The six scientists say their work reveals that "the Logan River has experienced highly variable streamflow over the last four centuries," adding that this variability "is only partly apparent when considering only the instrumental record." And in this regard they further note that "the instrumental record does not capture the full range of natural variability," as they say has been found to be the case "in studies in surrounding basins and across the western U.S.," citing Graumlich et al. (2003), Woodhouse et al. (2006), Timilsena et al. (2007), Watson et al. (2009) Barnett et al. (2010) and Wise (2001). More specifically, they indicate that their reconstructions of Logan River flow suggest that "overall flows were more variable at times preceding the instrumental period," and that "it is likely that past droughts and wet periods [were] more extreme than the models indicate, thereby implying the possibility that water supplies may have been more volatile in the past."

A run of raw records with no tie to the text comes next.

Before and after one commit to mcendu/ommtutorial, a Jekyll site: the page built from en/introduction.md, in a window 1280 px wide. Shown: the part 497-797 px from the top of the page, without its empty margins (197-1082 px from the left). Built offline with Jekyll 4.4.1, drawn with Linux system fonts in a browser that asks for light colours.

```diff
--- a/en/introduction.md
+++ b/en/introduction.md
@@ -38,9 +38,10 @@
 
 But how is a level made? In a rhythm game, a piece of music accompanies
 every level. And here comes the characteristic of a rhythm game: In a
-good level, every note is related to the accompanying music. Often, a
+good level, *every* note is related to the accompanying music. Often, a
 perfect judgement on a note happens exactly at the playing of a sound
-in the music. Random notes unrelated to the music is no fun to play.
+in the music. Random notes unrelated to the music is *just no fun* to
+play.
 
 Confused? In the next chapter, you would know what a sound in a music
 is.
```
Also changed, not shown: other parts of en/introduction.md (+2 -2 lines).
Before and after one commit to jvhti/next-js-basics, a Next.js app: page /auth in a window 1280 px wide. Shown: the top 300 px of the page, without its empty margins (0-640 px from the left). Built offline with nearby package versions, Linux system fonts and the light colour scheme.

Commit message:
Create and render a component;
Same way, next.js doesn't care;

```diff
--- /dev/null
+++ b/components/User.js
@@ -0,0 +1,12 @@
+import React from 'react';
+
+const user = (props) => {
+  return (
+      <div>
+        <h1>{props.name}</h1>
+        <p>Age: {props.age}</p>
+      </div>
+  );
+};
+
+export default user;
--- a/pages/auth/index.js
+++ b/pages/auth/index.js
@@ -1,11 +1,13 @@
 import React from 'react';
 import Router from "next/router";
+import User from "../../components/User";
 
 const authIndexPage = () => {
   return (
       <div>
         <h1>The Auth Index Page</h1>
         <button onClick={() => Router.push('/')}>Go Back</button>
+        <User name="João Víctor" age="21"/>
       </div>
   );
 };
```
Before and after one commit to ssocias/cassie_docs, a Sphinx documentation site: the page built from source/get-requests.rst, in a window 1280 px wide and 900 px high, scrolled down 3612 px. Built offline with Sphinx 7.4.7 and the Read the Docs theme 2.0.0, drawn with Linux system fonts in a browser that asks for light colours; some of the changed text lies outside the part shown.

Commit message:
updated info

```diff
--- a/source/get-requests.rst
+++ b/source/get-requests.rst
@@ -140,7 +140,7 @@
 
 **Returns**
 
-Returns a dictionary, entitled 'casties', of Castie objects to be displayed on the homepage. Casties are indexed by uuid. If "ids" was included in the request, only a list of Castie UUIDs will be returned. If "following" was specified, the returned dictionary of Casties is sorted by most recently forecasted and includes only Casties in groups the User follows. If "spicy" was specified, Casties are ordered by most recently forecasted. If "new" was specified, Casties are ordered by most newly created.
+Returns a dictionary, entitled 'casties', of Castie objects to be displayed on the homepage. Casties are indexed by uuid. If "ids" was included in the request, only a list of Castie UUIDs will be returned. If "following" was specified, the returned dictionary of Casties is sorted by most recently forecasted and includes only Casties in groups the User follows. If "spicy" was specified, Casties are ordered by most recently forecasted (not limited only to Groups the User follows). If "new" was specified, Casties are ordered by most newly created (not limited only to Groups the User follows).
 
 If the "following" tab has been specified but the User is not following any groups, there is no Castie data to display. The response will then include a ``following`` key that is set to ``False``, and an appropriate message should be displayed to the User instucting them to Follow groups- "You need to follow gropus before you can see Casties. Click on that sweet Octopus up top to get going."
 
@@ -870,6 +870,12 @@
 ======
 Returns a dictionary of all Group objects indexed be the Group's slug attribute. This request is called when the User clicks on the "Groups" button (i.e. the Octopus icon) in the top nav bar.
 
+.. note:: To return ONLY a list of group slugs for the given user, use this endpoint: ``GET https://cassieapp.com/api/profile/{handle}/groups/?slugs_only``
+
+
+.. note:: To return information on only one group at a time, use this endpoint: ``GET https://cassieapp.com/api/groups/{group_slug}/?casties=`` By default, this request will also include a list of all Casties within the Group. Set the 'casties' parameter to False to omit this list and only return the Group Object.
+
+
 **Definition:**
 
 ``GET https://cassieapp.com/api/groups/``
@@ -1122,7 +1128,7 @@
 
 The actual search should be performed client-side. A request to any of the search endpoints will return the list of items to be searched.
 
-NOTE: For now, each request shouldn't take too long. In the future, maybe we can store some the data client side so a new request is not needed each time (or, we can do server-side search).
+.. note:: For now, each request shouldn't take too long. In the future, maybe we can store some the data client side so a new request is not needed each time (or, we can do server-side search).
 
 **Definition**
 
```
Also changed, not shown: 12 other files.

What it means
Rather than causing droughts and floods to become both more frequent and severe than they have been in the past, as climate models are prone to predict for a CO2-warmed world (such as is claimed we now reside in by many of the world's climate alarmists), it would appear that in the case of northern Utah and western Wyoming - and possibly much more of the intermountain U.S. west - just the opposite appears to have been the case when lengthy real-world data sets have been obtained and analyzed.

Barnett, T., Malone, R., Pennell, W., Stammer, D., Semtner, B. and Washington, W. 2004. The effects of climate change on water resources in the West: Introduction and overview. Climatic Change 62: 1-11.

Barnett, T.P. and Pierce, D.W. 2009. Sustainable water deliveries from the Colorado River in a changing climate. Proceedings of the National Academy of Sciences USA 106: 7334-7338.

Cook, E.R., Woodhouse, C., Eakin, C.M., Meko, D.M. and Stahle, D.W. 2004. Long-term aridity changes in the western United States. Science 306: 1015-1018.

Graumlich, L.J., Pisaric, M.F.J., Waggoner, L.A., Littell, J.S. and King, J.C. 2003. Upper Yellowstone River flow and teleconnections with Pacific Basin climate variability during the past three centuries. Climatic Change 59: 245-262.

Rauscher, A.A., Pal, J.S., Diffenbaugh, N.S. and Benedetti, M.M. 2008. Future changes in snowmelt-driven runoff timing over the western U.S. Geophysical Research Letters 35: 10.1029/2008GL034424.

Timilsena, J., Piechota, T.C., Hidalgo, H. and Tootle, G. 2007. Five hundred years of drought in the upper Colorado River basin. Journal of the American Water Resources Association 43: 798-812.

Watson, T.A., Barnett, F.A., Gray, S.T. and Tootle, G.A. 2009. Reconstructed streamflows for the headwaters of the Wind River, Wyoming, United States. Journal of the American Water Resources Association 45: 1536-1554.

Wise, E. 2010. Tree Ring record of streamflow and drought in the upper Snake River. Water Resources Research 46: 10.1029/2010WR009282.

Woodhouse, C.A., Gray, S.T. and Meko, D.M. 2006. Updated streamflow reconstructions for the Upper Colorado River Basin. Water Resources Research 42: 10.1029/2005WR004455.

Reviewed 16 April 2014